Instructions to follow: Set down the entries again word for word, without any of the images.

(Dataset items)
- Opening Delimiter -

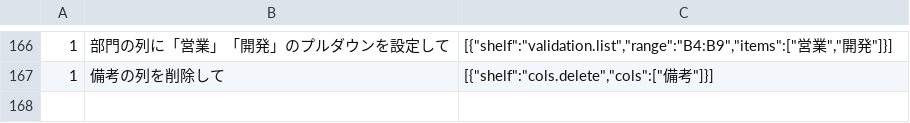
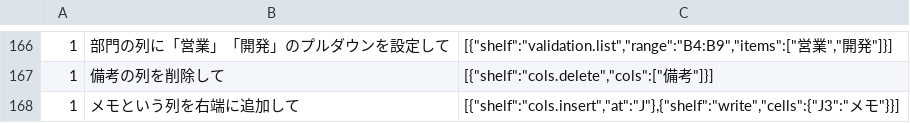
Before and after one commit to shu1551/shu-gas-manager, a TSV file: ws_exam/ask_realworld.tsv, drawn as a sheet; only a part is shown, gaps mark what is left out; the diff names each change by its address in the sheet, - before the commit and + after, or states it on an @@ line.

```diff
--- a/ws_exam/ask_realworld.tsv
+++ b/ws_exam/ask_realworld.tsv
+row 168: 1 | メモという列を右端に追加して | [{"shelf":"cols.insert","at":"J"},{"shelf":"write","cells":{"J3":"メモ"}}]
```
Also changed, not shown: 2 other files.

- Closing Delimiter -

Exercise output:
Before and after one commit to shu1551/shu-gas-manager, a TSV file: ws_exam/ask_realworld.tsv, drawn as a sheet; only a part is shown, gaps mark what is left out; the diff names each change by its address in the sheet, - before the commit and + after, or states it on an @@ line.

```diff
--- a/ws_exam/ask_realworld.tsv
+++ b/ws_exam/ask_realworld.tsv
+row 168: 1 | メモという列を右端に追加して | [{"shelf":"cols.insert","at":"J"},{"shelf":"write","cells":{"J3":"メモ"}}]
```
Also changed, not shown: 2 other files.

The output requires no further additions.